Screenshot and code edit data
-- Opening Marker --

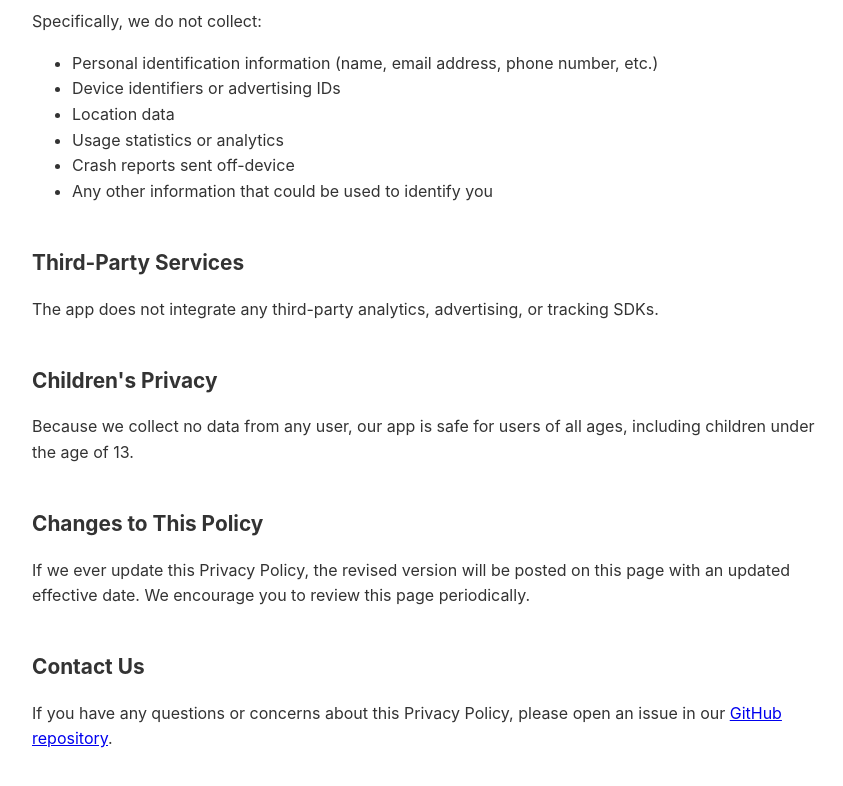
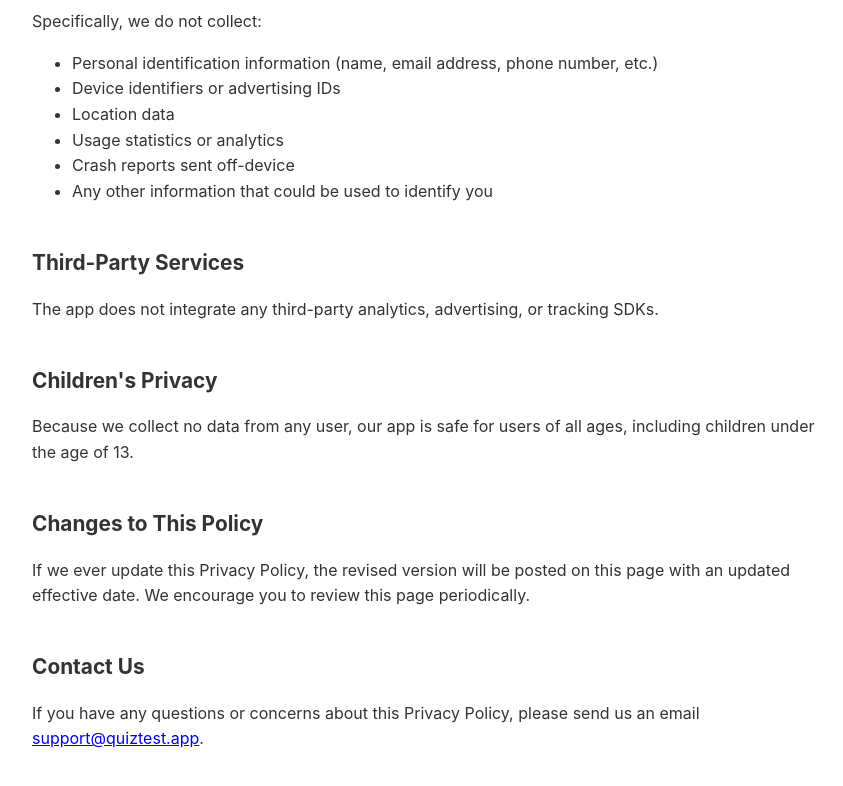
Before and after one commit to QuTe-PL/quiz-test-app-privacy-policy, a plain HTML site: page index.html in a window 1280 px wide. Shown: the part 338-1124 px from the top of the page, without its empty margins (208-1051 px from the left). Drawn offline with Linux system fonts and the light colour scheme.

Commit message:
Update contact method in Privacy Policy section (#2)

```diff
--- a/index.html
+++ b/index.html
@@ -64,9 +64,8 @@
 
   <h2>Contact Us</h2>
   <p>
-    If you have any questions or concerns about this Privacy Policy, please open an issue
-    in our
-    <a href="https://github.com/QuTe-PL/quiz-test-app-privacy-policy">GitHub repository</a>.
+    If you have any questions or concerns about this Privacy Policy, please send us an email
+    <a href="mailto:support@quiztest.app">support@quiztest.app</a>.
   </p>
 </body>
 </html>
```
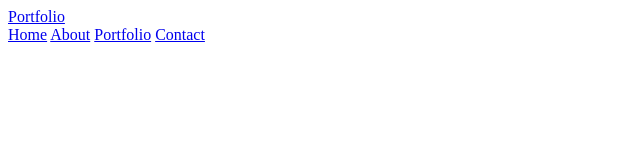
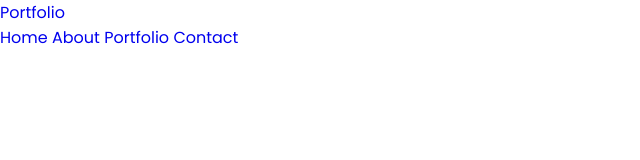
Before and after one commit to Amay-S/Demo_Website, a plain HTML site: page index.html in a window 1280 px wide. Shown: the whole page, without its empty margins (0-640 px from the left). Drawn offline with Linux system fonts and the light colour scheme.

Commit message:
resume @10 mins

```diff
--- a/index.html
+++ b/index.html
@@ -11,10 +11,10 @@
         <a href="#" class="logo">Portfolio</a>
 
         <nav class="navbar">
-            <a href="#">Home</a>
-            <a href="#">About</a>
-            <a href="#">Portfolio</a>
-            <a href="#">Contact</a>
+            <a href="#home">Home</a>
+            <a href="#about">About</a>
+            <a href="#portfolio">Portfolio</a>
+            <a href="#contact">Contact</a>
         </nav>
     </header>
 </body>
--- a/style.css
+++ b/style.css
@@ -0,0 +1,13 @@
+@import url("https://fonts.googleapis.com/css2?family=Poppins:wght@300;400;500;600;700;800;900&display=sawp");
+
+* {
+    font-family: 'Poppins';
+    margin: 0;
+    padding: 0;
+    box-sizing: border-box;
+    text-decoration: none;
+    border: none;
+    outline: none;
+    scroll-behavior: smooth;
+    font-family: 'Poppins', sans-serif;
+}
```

-- Closing Marker --
-- Opening Marker --

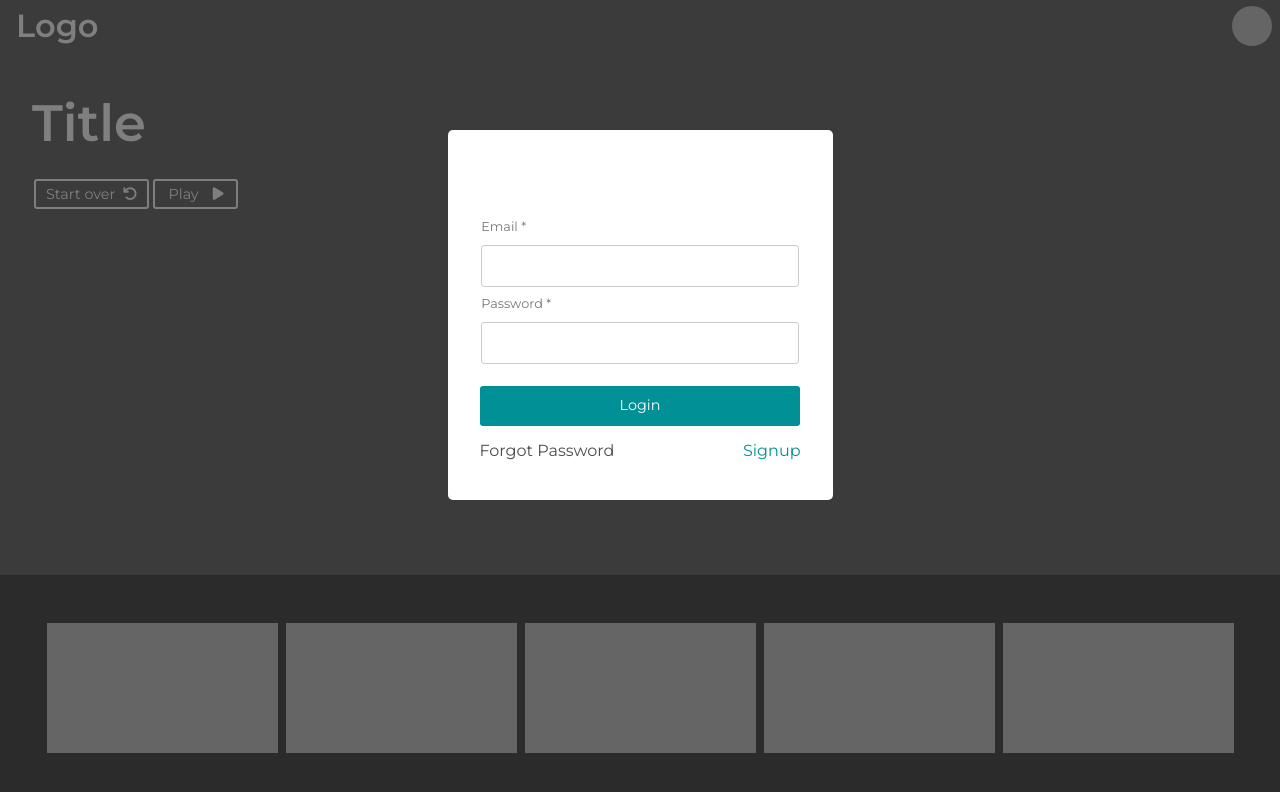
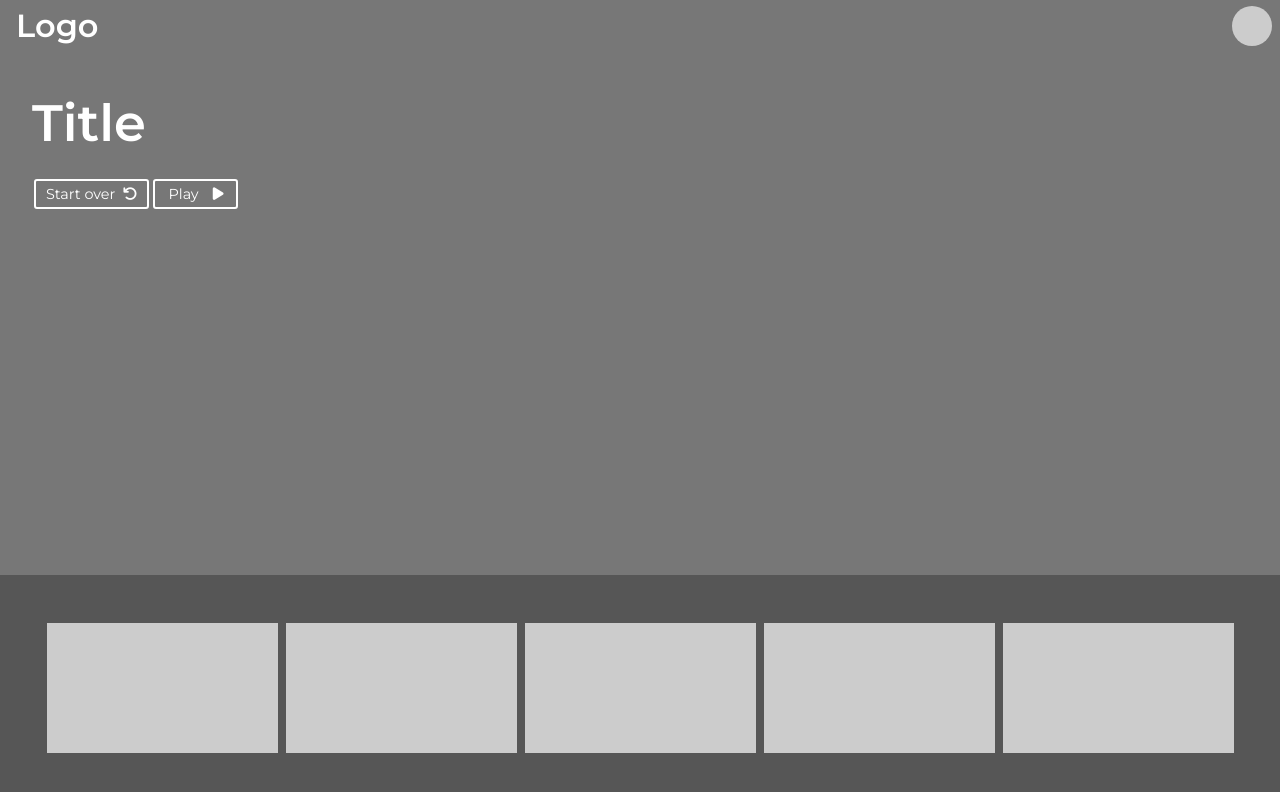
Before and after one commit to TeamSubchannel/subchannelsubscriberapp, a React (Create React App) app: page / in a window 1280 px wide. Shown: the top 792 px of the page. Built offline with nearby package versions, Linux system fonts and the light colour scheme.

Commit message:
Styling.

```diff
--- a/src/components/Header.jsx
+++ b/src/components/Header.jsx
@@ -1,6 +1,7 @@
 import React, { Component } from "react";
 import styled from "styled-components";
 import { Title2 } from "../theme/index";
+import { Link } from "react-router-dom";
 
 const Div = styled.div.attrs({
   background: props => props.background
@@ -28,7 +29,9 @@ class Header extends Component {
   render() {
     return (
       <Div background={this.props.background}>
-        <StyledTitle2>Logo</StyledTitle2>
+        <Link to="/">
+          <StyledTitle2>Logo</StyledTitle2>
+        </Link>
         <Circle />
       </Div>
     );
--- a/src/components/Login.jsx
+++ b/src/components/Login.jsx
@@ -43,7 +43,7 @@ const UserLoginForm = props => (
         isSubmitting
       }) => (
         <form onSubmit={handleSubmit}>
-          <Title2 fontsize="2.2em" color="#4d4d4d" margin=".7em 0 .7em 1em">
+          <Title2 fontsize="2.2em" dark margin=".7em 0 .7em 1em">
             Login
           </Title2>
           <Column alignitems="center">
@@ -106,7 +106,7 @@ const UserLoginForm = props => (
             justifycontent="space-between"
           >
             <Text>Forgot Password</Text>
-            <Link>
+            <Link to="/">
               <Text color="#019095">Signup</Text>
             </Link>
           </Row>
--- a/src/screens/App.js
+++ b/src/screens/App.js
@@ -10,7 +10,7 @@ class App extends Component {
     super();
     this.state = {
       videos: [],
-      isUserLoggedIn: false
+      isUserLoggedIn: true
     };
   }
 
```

-- Closing Marker --

Return the number of lines containing the word "href" in these records, with no additional output.

# Answer:
11